Itemized modification records
[Start of Attachment]

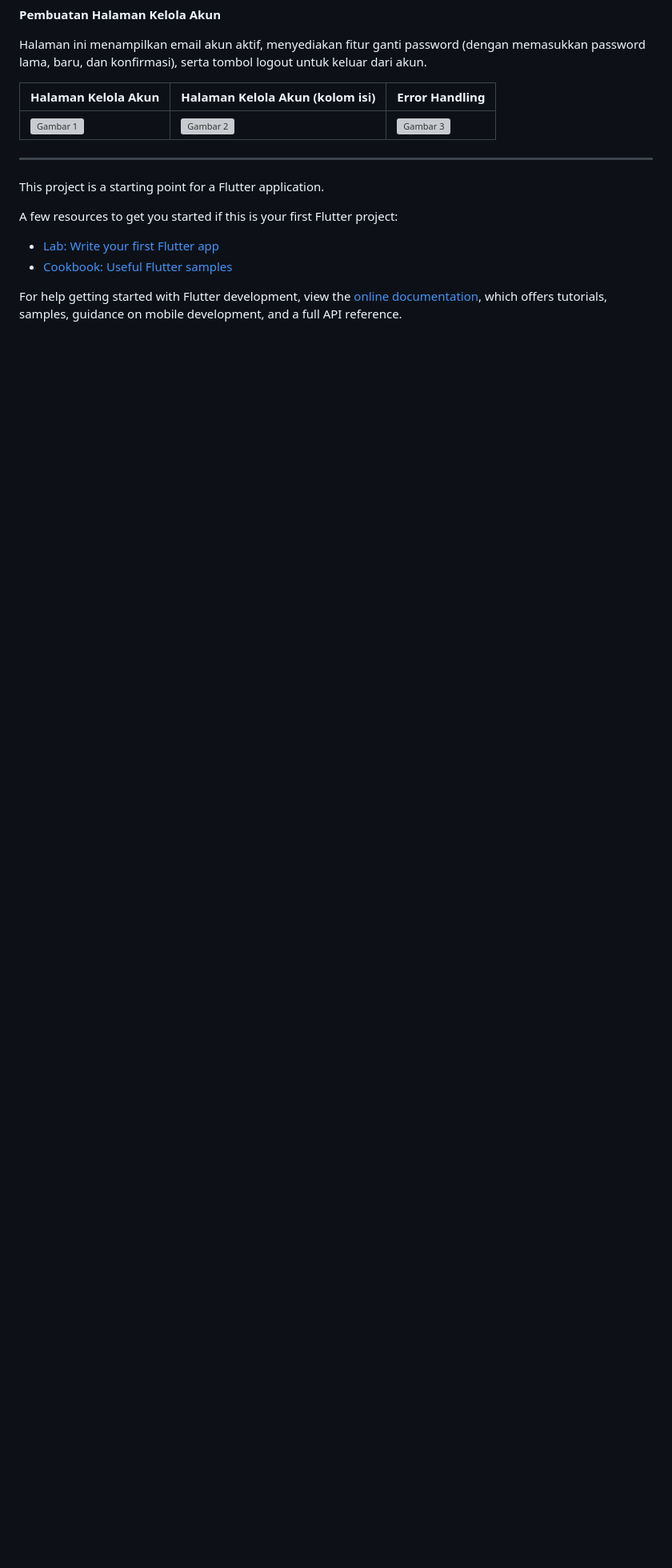
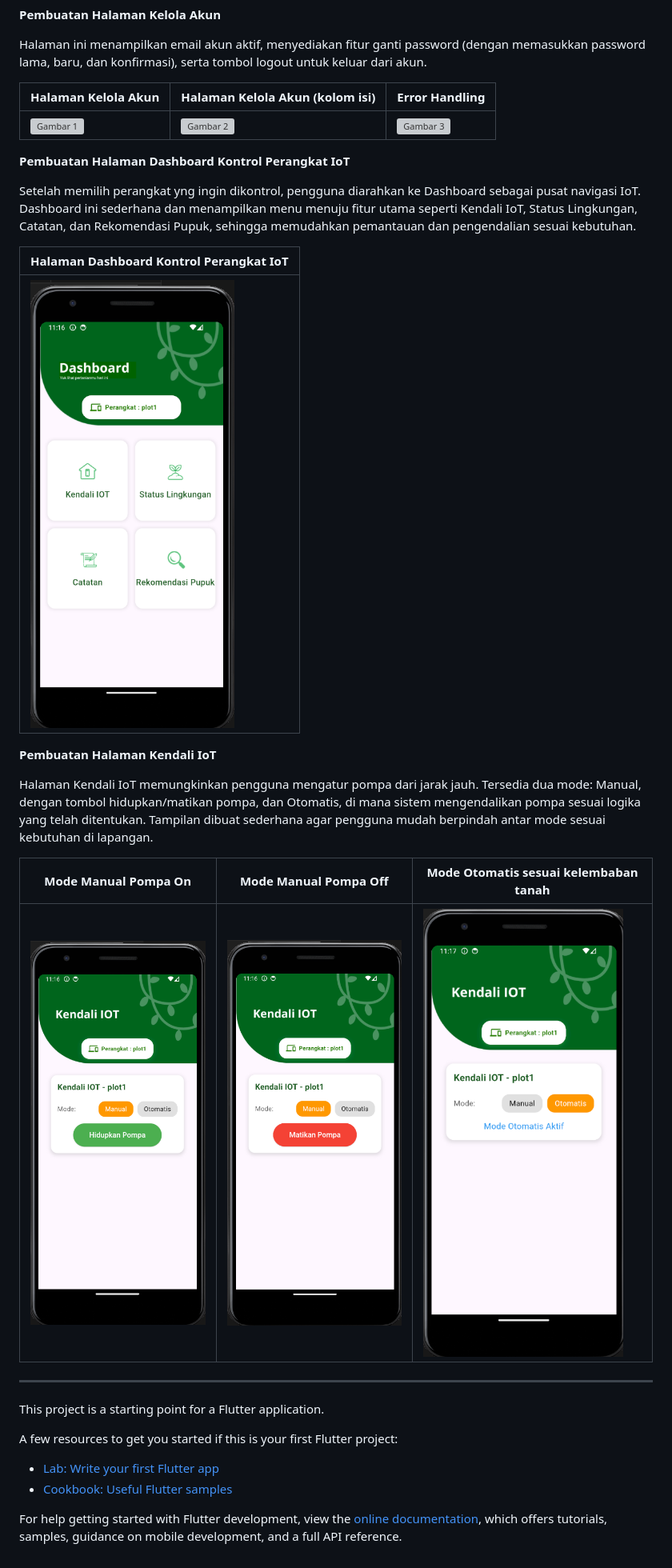
Before and after one commit to alvianfirdaus/JD-AlvianNurFirdaus-Sitanam, a Markdown page: README.md, the part around the change printed below. Shown: that part at 80% size. Rendered like a GitHub page; pictures changed too: dok/14.png (added), dok/15.png (added), dok/16.png (added); blank space fills up the shorter version; grey boxes are pictures that could not be loaded.

Commit message:
update readme dokum

```diff
--- a/README.md
+++ b/README.md
@@ -61,6 +63,21 @@ Halaman ini menampilkan email akun aktif, menyediakan fitur ganti password (deng
 |----------|----------|-------------|
 | ![Gambar 1](dok/10.png) | ![Gambar 2](dok/11.png) |  ![Gambar 3](dok/12.png) |
 
+**Pembuatan Halaman Dashboard Kontrol Perangkat IoT**<p>
+Setelah memilih perangkat yng ingin dikontrol, pengguna diarahkan ke Dashboard sebagai pusat navigasi IoT. Dashboard ini sederhana dan menampilkan menu menuju fitur utama seperti Kendali IoT, Status Lingkungan, Catatan, dan Rekomendasi Pupuk, sehingga memudahkan pemantauan dan pengendalian sesuai kebutuhan.
+
+| Halaman Dashboard Kontrol Perangkat IoT |
+|----------|
+| ![Gambar 1](dok/14.png) |
+
+**Pembuatan Halaman Kendali IoT**<p>
+Halaman Kendali IoT memungkinkan pengguna mengatur pompa dari jarak jauh. Tersedia dua mode: Manual, dengan tombol hidupkan/matikan pompa, dan Otomatis, di mana sistem mengendalikan pompa sesuai logika yang telah ditentukan. Tampilan dibuat sederhana agar pengguna mudah berpindah antar mode sesuai kebutuhan di lapangan.
+
+| Mode Manual Pompa On| Mode Manual Pompa Off | Mode Otomatis sesuai kelembaban tanah |
+|----------|----------|-------------|
+| ![Gambar 1](dok/15.png) | ![Gambar 2](dok/16.png) |  ![Gambar 3](dok/17.png) |
+
+
 -------------------
 
 
```
Also changed, not shown: other parts of README.md (+5 -3 lines), dok/18.png (added), 1 other file.
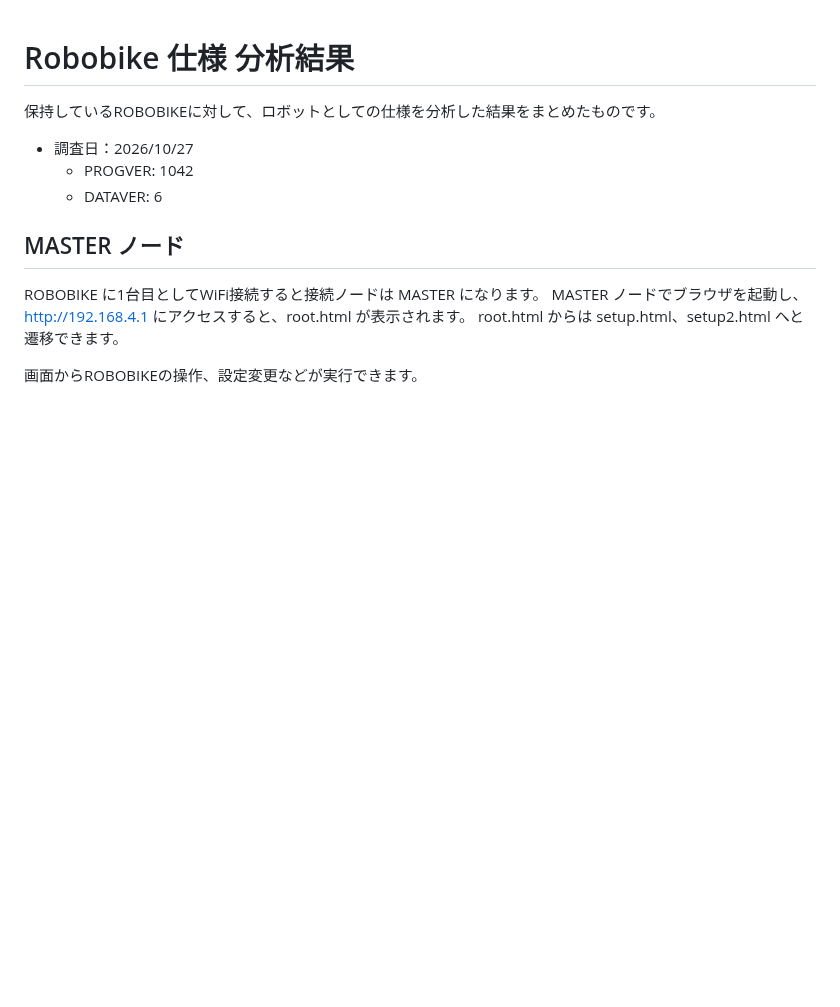
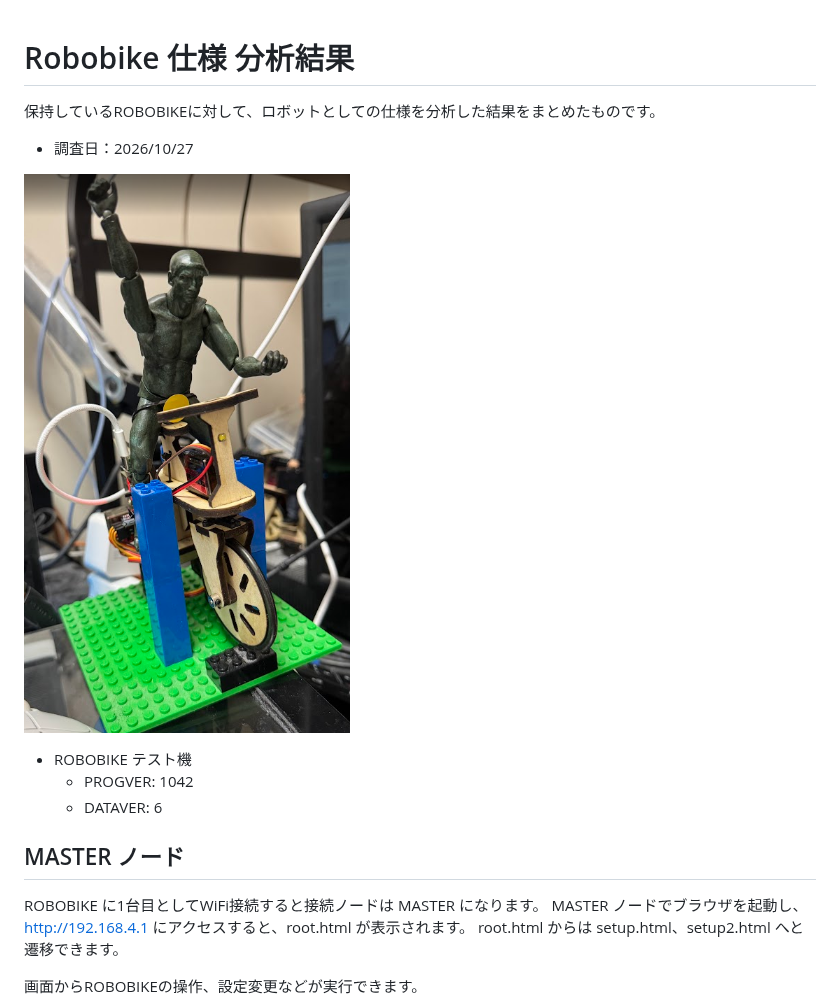
Before and after one commit to coolerking/robobike_bridge, a Markdown page: doc/controller_map.md, the part around the change. Drawn GitHub-style; pictures changed too: assets/robobike_test_bed.png (added); blank space fills up the shorter version.

Commit message:
ロボット仕様調査内容修正

```diff
--- a/doc/controller_map.md
+++ b/doc/controller_map.md
@@ -3,8 +3,14 @@
 保持しているROBOBIKEに対して、ロボットとしての仕様を分析した結果をまとめたものです。
 
 - 調査日：2026/10/27
+
+![ROBOBIKE テスト機](../assets/robobike_test_bed.png)
+
+- ROBOBIKE テスト機
     - PROGVER: 1042
     - DATAVER: 6
+
+
 
 ## MASTER ノード
 
```
Also changed, not shown: README.md (+1 -0 lines).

[End of Attachment]

Output every entry exactly, leaving out pictures.

● ANSWER BELOW
Before and after one commit to alvianfirdaus/JD-AlvianNurFirdaus-Sitanam, a Markdown page: README.md, the part around the change printed below. Shown: that part at 80% size. Rendered like a GitHub page; pictures changed too: dok/14.png (added), dok/15.png (added), dok/16.png (added); blank space fills up the shorter version; grey boxes are pictures that could not be loaded.

Commit message:
update readme dokum

```diff
--- a/README.md
+++ b/README.md
@@ -61,6 +63,21 @@ Halaman ini menampilkan email akun aktif, menyediakan fitur ganti password (deng
 |----------|----------|-------------|
 | ![Gambar 1](dok/10.png) | ![Gambar 2](dok/11.png) |  ![Gambar 3](dok/12.png) |
 
+**Pembuatan Halaman Dashboard Kontrol Perangkat IoT**<p>
+Setelah memilih perangkat yng ingin dikontrol, pengguna diarahkan ke Dashboard sebagai pusat navigasi IoT. Dashboard ini sederhana dan menampilkan menu menuju fitur utama seperti Kendali IoT, Status Lingkungan, Catatan, dan Rekomendasi Pupuk, sehingga memudahkan pemantauan dan pengendalian sesuai kebutuhan.
+
+| Halaman Dashboard Kontrol Perangkat IoT |
+|----------|
+| ![Gambar 1](dok/14.png) |
+
+**Pembuatan Halaman Kendali IoT**<p>
+Halaman Kendali IoT memungkinkan pengguna mengatur pompa dari jarak jauh. Tersedia dua mode: Manual, dengan tombol hidupkan/matikan pompa, dan Otomatis, di mana sistem mengendalikan pompa sesuai logika yang telah ditentukan. Tampilan dibuat sederhana agar pengguna mudah berpindah antar mode sesuai kebutuhan di lapangan.
+
+| Mode Manual Pompa On| Mode Manual Pompa Off | Mode Otomatis sesuai kelembaban tanah |
+|----------|----------|-------------|
+| ![Gambar 1](dok/15.png) | ![Gambar 2](dok/16.png) |  ![Gambar 3](dok/17.png) |
+
+
 -------------------
 
 
```
Also changed, not shown: other parts of README.md (+5 -3 lines), dok/18.png (added), 1 other file.
Before and after one commit to coolerking/robobike_bridge, a Markdown page: doc/controller_map.md, the part around the change. Drawn GitHub-style; pictures changed too: assets/robobike_test_bed.png (added); blank space fills up the shorter version.

Commit message:
ロボット仕様調査内容修正

```diff
--- a/doc/controller_map.md
+++ b/doc/controller_map.md
@@ -3,8 +3,14 @@
 保持しているROBOBIKEに対して、ロボットとしての仕様を分析した結果をまとめたものです。
 
 - 調査日：2026/10/27
+
+![ROBOBIKE テスト機](../assets/robobike_test_bed.png)
+
+- ROBOBIKE テスト機
     - PROGVER: 1042
     - DATAVER: 6
+
+
 
 ## MASTER ノード
 
```
Also changed, not shown: README.md (+1 -0 lines).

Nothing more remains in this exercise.